## [Records for processing]
■ ■ ■ ■ ■ ■ ■

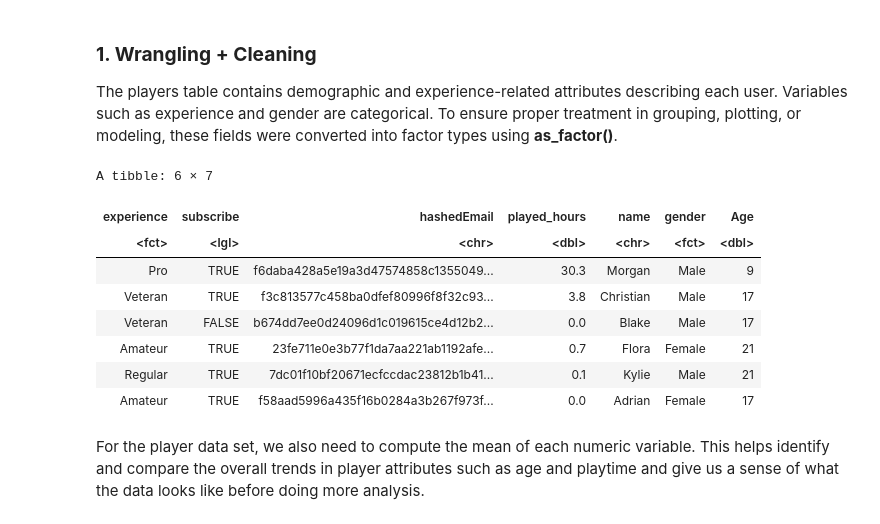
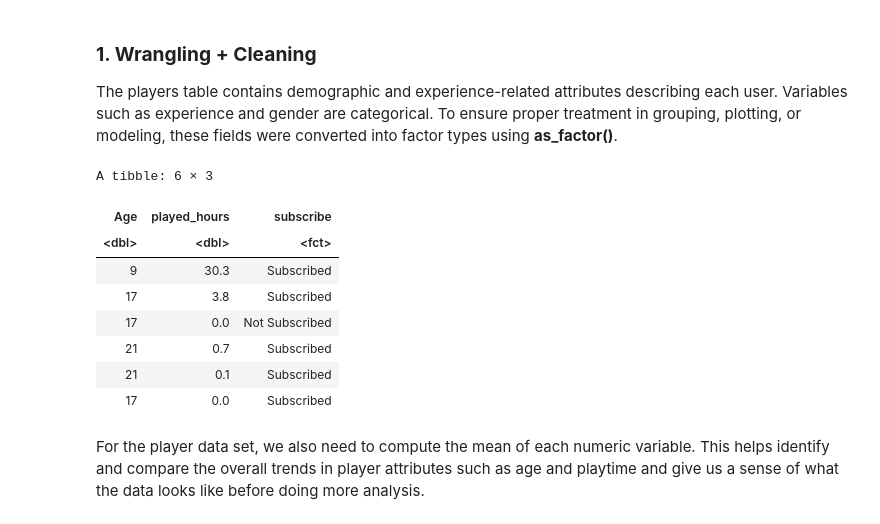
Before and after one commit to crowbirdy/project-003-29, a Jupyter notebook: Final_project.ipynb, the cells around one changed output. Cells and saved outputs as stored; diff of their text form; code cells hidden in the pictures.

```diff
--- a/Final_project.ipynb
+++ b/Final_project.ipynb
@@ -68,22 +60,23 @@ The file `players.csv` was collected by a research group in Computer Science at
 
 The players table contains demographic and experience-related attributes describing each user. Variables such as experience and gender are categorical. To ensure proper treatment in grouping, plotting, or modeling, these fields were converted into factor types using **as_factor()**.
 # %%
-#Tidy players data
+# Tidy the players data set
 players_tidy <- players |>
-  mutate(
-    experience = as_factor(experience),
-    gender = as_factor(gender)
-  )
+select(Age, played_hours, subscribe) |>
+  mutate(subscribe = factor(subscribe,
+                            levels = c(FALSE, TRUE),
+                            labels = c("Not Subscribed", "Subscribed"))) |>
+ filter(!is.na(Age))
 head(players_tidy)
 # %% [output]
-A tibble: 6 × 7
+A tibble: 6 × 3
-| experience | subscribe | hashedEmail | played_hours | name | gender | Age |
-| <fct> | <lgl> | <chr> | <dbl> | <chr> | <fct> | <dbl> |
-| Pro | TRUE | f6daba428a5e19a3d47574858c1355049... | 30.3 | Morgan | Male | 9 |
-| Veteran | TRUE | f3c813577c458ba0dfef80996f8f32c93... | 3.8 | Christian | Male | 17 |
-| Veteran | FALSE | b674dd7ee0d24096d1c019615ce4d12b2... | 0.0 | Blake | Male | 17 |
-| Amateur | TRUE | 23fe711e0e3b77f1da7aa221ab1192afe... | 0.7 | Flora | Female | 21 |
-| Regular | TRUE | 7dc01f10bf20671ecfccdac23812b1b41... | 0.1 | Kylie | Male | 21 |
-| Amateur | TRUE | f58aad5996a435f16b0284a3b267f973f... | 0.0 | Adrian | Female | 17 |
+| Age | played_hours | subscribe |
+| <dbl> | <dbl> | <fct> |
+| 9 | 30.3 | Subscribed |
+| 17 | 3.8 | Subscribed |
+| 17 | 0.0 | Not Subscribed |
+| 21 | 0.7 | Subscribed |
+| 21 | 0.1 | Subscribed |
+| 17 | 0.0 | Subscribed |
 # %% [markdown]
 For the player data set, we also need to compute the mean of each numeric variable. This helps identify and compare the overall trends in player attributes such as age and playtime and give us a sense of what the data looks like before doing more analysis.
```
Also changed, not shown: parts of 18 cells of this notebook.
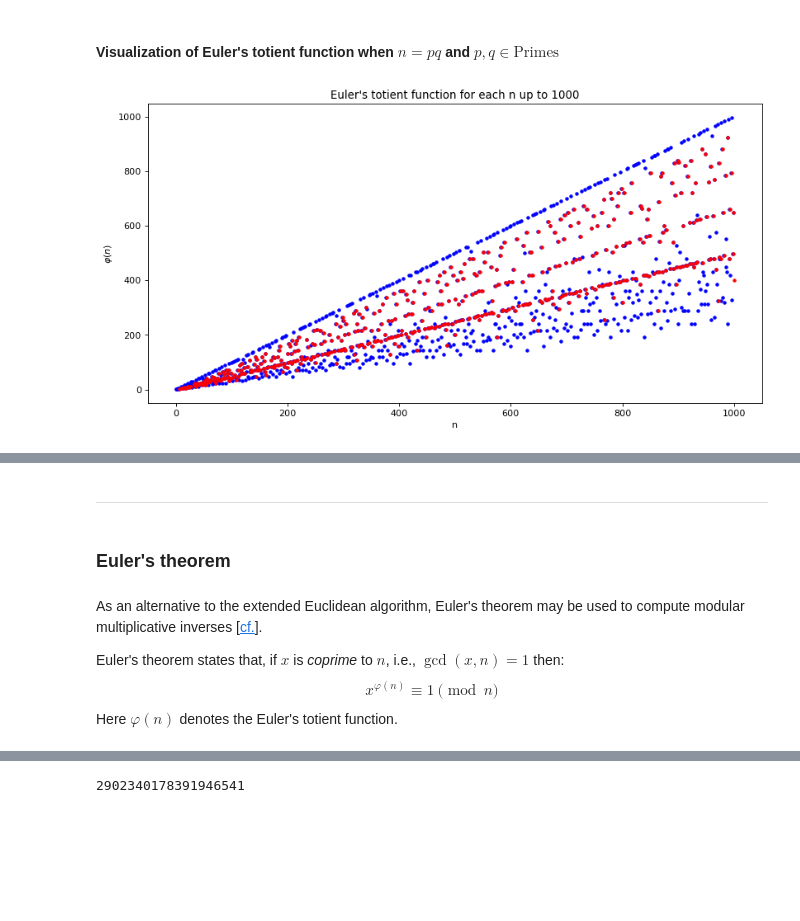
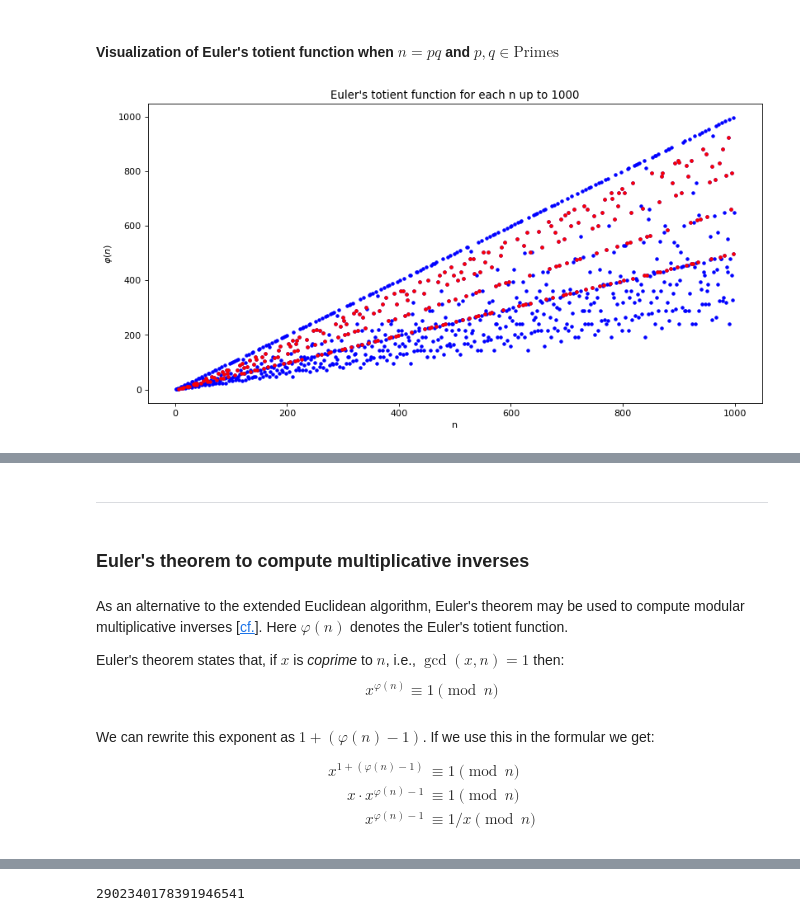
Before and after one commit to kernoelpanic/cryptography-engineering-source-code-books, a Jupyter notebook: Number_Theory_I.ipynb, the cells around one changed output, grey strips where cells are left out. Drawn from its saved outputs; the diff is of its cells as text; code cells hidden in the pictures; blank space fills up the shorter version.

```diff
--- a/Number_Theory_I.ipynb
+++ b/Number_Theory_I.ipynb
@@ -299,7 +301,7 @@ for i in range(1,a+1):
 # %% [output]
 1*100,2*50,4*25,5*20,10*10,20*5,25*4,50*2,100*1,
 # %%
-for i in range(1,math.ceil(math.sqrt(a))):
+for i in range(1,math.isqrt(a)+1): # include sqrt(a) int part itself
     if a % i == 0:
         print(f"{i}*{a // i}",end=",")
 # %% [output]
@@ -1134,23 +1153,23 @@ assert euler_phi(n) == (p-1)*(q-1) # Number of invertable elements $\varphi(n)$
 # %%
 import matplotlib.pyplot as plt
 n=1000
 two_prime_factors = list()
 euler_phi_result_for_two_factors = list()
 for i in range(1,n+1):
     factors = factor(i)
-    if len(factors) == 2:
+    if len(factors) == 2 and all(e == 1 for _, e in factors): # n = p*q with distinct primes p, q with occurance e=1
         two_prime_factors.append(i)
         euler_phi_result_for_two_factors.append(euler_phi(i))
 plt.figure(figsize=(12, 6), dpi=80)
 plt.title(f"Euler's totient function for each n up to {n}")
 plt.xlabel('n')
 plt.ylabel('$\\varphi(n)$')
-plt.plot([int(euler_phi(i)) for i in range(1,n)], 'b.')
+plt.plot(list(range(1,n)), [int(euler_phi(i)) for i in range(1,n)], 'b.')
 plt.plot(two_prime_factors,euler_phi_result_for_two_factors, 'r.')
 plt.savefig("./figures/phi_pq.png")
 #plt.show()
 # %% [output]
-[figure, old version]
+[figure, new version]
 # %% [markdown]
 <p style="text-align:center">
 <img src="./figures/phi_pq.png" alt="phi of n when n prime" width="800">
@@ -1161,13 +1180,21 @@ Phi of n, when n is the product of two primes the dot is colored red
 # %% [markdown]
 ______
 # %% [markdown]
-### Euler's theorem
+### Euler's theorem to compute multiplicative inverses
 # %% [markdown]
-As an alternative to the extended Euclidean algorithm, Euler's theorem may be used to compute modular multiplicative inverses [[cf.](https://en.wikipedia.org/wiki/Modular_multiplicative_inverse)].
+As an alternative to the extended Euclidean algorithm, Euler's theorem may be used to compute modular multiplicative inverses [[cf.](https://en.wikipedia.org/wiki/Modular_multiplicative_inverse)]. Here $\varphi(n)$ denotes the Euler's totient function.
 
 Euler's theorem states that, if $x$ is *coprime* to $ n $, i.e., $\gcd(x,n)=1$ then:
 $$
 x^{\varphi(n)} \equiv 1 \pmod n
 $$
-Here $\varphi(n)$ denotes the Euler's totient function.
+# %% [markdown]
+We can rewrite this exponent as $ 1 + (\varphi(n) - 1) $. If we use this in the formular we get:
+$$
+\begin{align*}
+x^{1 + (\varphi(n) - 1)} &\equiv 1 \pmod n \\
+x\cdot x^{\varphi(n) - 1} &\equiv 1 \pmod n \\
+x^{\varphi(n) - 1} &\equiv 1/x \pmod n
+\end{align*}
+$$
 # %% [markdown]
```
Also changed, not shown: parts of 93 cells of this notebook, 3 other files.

■ ■ ■ ■ ■ ■ ■

## [Exercise]
Without altering a word, return all of the records above and leave out their pictures.

## [Solution for this task]
Before and after one commit to crowbirdy/project-003-29, a Jupyter notebook: Final_project.ipynb, the cells around one changed output. Cells and saved outputs as stored; diff of their text form; code cells hidden in the pictures.

```diff
--- a/Final_project.ipynb
+++ b/Final_project.ipynb
@@ -68,22 +60,23 @@ The file `players.csv` was collected by a research group in Computer Science at
 
 The players table contains demographic and experience-related attributes describing each user. Variables such as experience and gender are categorical. To ensure proper treatment in grouping, plotting, or modeling, these fields were converted into factor types using **as_factor()**.
 # %%
-#Tidy players data
+# Tidy the players data set
 players_tidy <- players |>
-  mutate(
-    experience = as_factor(experience),
-    gender = as_factor(gender)
-  )
+select(Age, played_hours, subscribe) |>
+  mutate(subscribe = factor(subscribe,
+                            levels = c(FALSE, TRUE),
+                            labels = c("Not Subscribed", "Subscribed"))) |>
+ filter(!is.na(Age))
 head(players_tidy)
 # %% [output]
-A tibble: 6 × 7
+A tibble: 6 × 3
-| experience | subscribe | hashedEmail | played_hours | name | gender | Age |
-| <fct> | <lgl> | <chr> | <dbl> | <chr> | <fct> | <dbl> |
-| Pro | TRUE | f6daba428a5e19a3d47574858c1355049... | 30.3 | Morgan | Male | 9 |
-| Veteran | TRUE | f3c813577c458ba0dfef80996f8f32c93... | 3.8 | Christian | Male | 17 |
-| Veteran | FALSE | b674dd7ee0d24096d1c019615ce4d12b2... | 0.0 | Blake | Male | 17 |
-| Amateur | TRUE | 23fe711e0e3b77f1da7aa221ab1192afe... | 0.7 | Flora | Female | 21 |
-| Regular | TRUE | 7dc01f10bf20671ecfccdac23812b1b41... | 0.1 | Kylie | Male | 21 |
-| Amateur | TRUE | f58aad5996a435f16b0284a3b267f973f... | 0.0 | Adrian | Female | 17 |
+| Age | played_hours | subscribe |
+| <dbl> | <dbl> | <fct> |
+| 9 | 30.3 | Subscribed |
+| 17 | 3.8 | Subscribed |
+| 17 | 0.0 | Not Subscribed |
+| 21 | 0.7 | Subscribed |
+| 21 | 0.1 | Subscribed |
+| 17 | 0.0 | Subscribed |
 # %% [markdown]
 For the player data set, we also need to compute the mean of each numeric variable. This helps identify and compare the overall trends in player attributes such as age and playtime and give us a sense of what the data looks like before doing more analysis.
```
Also changed, not shown: parts of 18 cells of this notebook.
Before and after one commit to kernoelpanic/cryptography-engineering-source-code-books, a Jupyter notebook: Number_Theory_I.ipynb, the cells around one changed output, grey strips where cells are left out. Drawn from its saved outputs; the diff is of its cells as text; code cells hidden in the pictures; blank space fills up the shorter version.

```diff
--- a/Number_Theory_I.ipynb
+++ b/Number_Theory_I.ipynb
@@ -299,7 +301,7 @@ for i in range(1,a+1):
 # %% [output]
 1*100,2*50,4*25,5*20,10*10,20*5,25*4,50*2,100*1,
 # %%
-for i in range(1,math.ceil(math.sqrt(a))):
+for i in range(1,math.isqrt(a)+1): # include sqrt(a) int part itself
     if a % i == 0:
         print(f"{i}*{a // i}",end=",")
 # %% [output]
@@ -1134,23 +1153,23 @@ assert euler_phi(n) == (p-1)*(q-1) # Number of invertable elements $\varphi(n)$
 # %%
 import matplotlib.pyplot as plt
 n=1000
 two_prime_factors = list()
 euler_phi_result_for_two_factors = list()
 for i in range(1,n+1):
     factors = factor(i)
-    if len(factors) == 2:
+    if len(factors) == 2 and all(e == 1 for _, e in factors): # n = p*q with distinct primes p, q with occurance e=1
         two_prime_factors.append(i)
         euler_phi_result_for_two_factors.append(euler_phi(i))
 plt.figure(figsize=(12, 6), dpi=80)
 plt.title(f"Euler's totient function for each n up to {n}")
 plt.xlabel('n')
 plt.ylabel('$\\varphi(n)$')
-plt.plot([int(euler_phi(i)) for i in range(1,n)], 'b.')
+plt.plot(list(range(1,n)), [int(euler_phi(i)) for i in range(1,n)], 'b.')
 plt.plot(two_prime_factors,euler_phi_result_for_two_factors, 'r.')
 plt.savefig("./figures/phi_pq.png")
 #plt.show()
 # %% [output]
-[figure, old version]
+[figure, new version]
 # %% [markdown]
 <p style="text-align:center">
 <img src="./figures/phi_pq.png" alt="phi of n when n prime" width="800">
@@ -1161,13 +1180,21 @@ Phi of n, when n is the product of two primes the dot is colored red
 # %% [markdown]
 ______
 # %% [markdown]
-### Euler's theorem
+### Euler's theorem to compute multiplicative inverses
 # %% [markdown]
-As an alternative to the extended Euclidean algorithm, Euler's theorem may be used to compute modular multiplicative inverses [[cf.](https://en.wikipedia.org/wiki/Modular_multiplicative_inverse)].
+As an alternative to the extended Euclidean algorithm, Euler's theorem may be used to compute modular multiplicative inverses [[cf.](https://en.wikipedia.org/wiki/Modular_multiplicative_inverse)]. Here $\varphi(n)$ denotes the Euler's totient function.
 
 Euler's theorem states that, if $x$ is *coprime* to $ n $, i.e., $\gcd(x,n)=1$ then:
 $$
 x^{\varphi(n)} \equiv 1 \pmod n
 $$
-Here $\varphi(n)$ denotes the Euler's totient function.
+# %% [markdown]
+We can rewrite this exponent as $ 1 + (\varphi(n) - 1) $. If we use this in the formular we get:
+$$
+\begin{align*}
+x^{1 + (\varphi(n) - 1)} &\equiv 1 \pmod n \\
+x\cdot x^{\varphi(n) - 1} &\equiv 1 \pmod n \\
+x^{\varphi(n) - 1} &\equiv 1/x \pmod n
+\end{align*}
+$$
 # %% [markdown]
```
Also changed, not shown: parts of 93 cells of this notebook, 3 other files.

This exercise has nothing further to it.